Will I need to take a special kind of prenatal vitamin?
Prenatal vitamins are important, but you don't need a special formula for twins and triplets. A standard prenatal supplement will do just fine.
A supplement is the best way to ensure that you get vital nutrients such as folic acid, iron, and calcium. Your provider can recommend specific brands and doses.
Women carrying more than one baby are at a higher risk for iron-deficiency anemia during pregnancy. Your provider will monitor your iron level to make sure you're getting enough. If you're not, she may recommend that you take an iron supplement.
High doses of iron can sometimes lead to constipation and nausea, so talk to your provider about ways to avoid these problems.
How much water do I need if I'm pregnant with multiples?
Even if you're the type of person who never goes anywhere without a water bottle, pay extra attention to how much water you're drinking now that you're carrying multiples. Women who are pregnant with one baby are advised to drink 10 8-ounce cups of water (or other hydrating beverages) each day, so that's probably a good starting point for you too.
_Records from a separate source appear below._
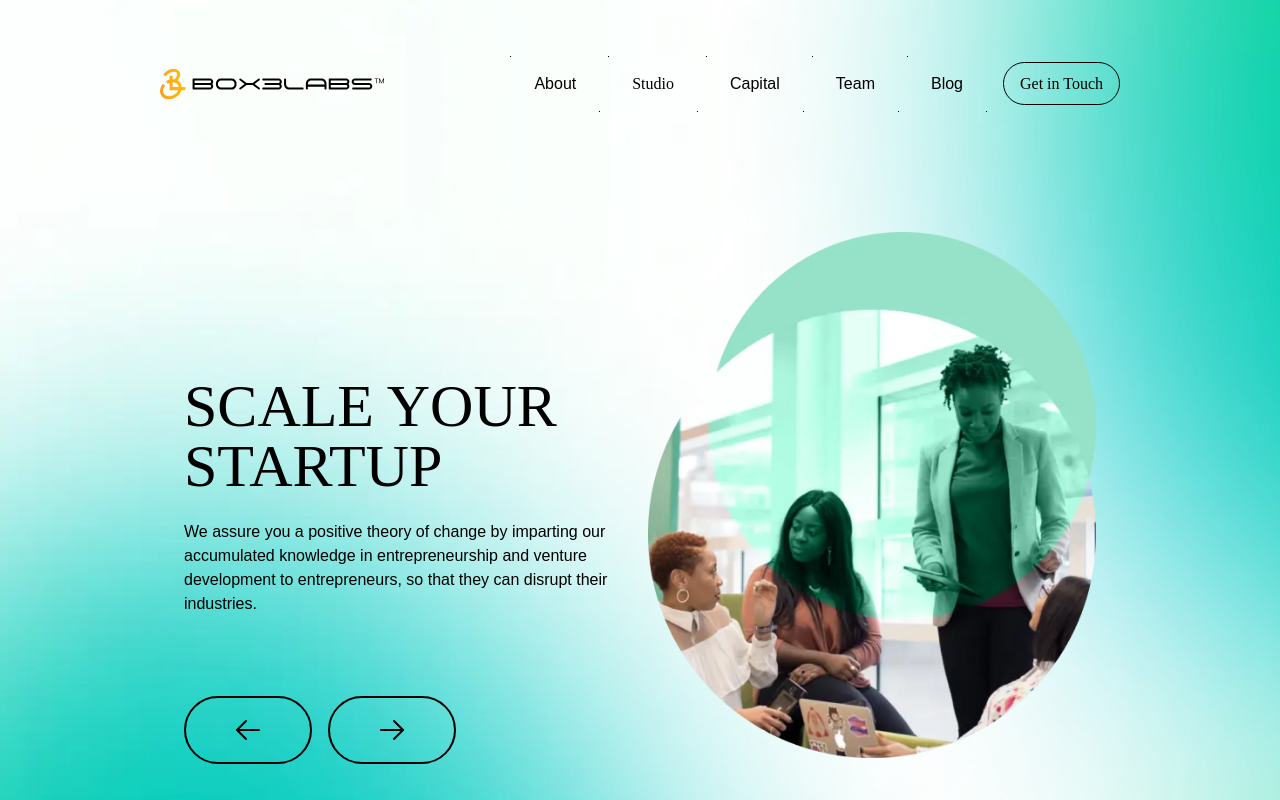
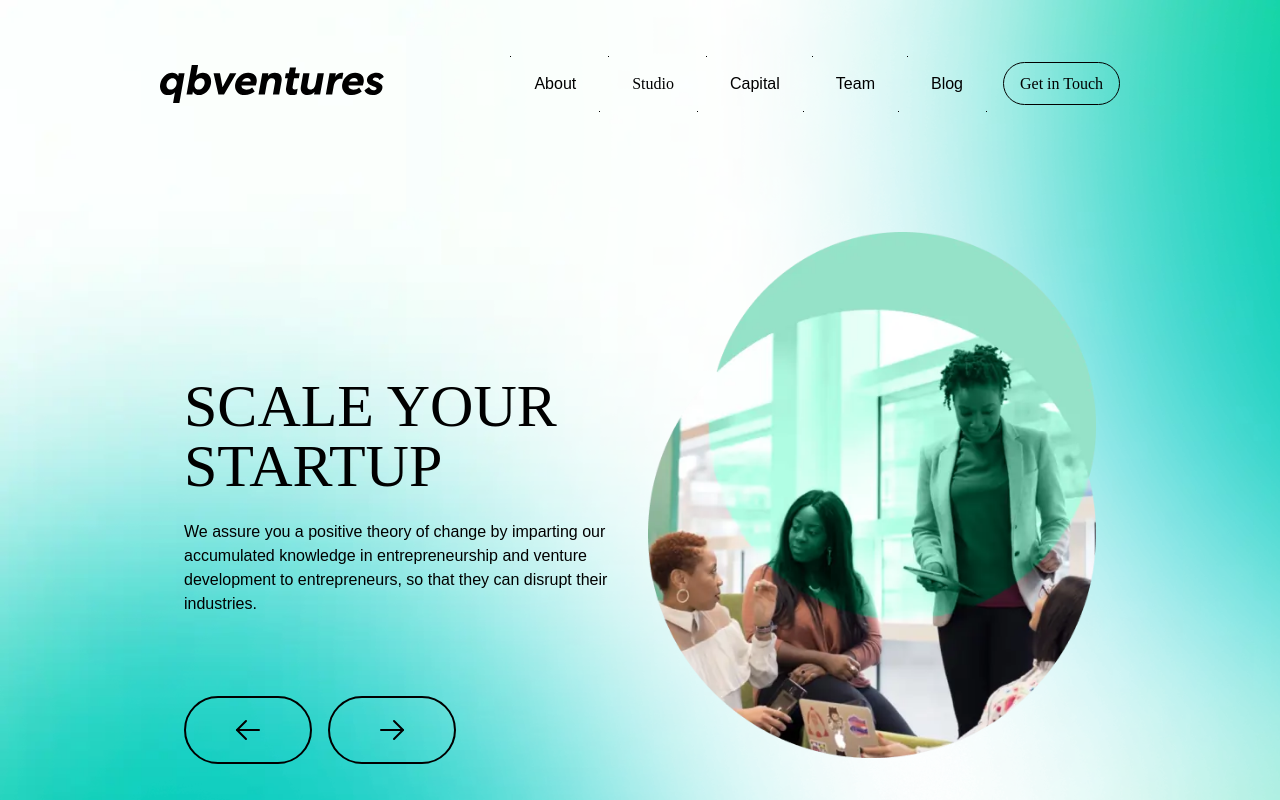
Before and after one commit to PhillipNzau/qbVentures-website, an Angular app: page /studio in a window 1280 px wide. Shown: the top 800 px of the page. Built offline with nearby package versions, Linux system fonts and the light colour scheme; a web font is replaced by a local one.

Commit message:
logo fix

```diff
--- a/src/app/components/studio/studio.component.html
+++ b/src/app/components/studio/studio.component.html
@@ -10,7 +10,7 @@
     >
       <ng-container>
         <img
-          src="./assets/imgs/box3Logo.svg"
+          src="../../../assets/imgs/qbLogoBlack.svg"
           class="w-40 h-10 md:w-56 hover:cursor-pointer"
           alt="qbventures logo"
           [routerLink]="['/']"
```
But every woman is different – you may need a little more or less water than someone else. Ask your provider for specific advice on fluid intake.
Of course, drinking extra fluids means you'll be making extra trips to the bathroom (especially as your babies grow larger), but you can use this as a chance to check if you're hydrated. Aim to drink enough water to keep your urine clear or pale yellow. If it's cloudy or dark yellow, drink more.
It's especially important to prevent dehydration in the second half of pregnancy because having multiples can raise the risk of premature labor and early delivery.
Can I exercise if I'm pregnant with multiples?
If you're a healthy, active woman with multiples on the way, you can probably continue to exercise during your pregnancy, as long as your provider gives you the go-ahead.
Keep it slow, relaxed, and gentle. Your body – and your babies – may not be able to handle intense workouts. Good options include swimming, walking, and prenatal yoga.
Be sure you're hydrated before, during, and after your workout. And no matter what exercise you enjoy, stop immediately if you develop signs of overheating, such as nausea, dizziness, or a racing heart.
That said, carrying more than one baby is a workout in itself, and some women may need to commit to extra rest or avoid doing certain types of exercise. For example, aerobic exercise may be off-limits if you're at risk of delivering your baby early.
Discuss your workout routine with your provider to make sure you and your baby stay healthy during your pregnancy, and be sure to tell your provider if you develop signs of preterm labor, such as abdominal pain or bleeding. Preterm labor is a reason for you to stop exercising altogether.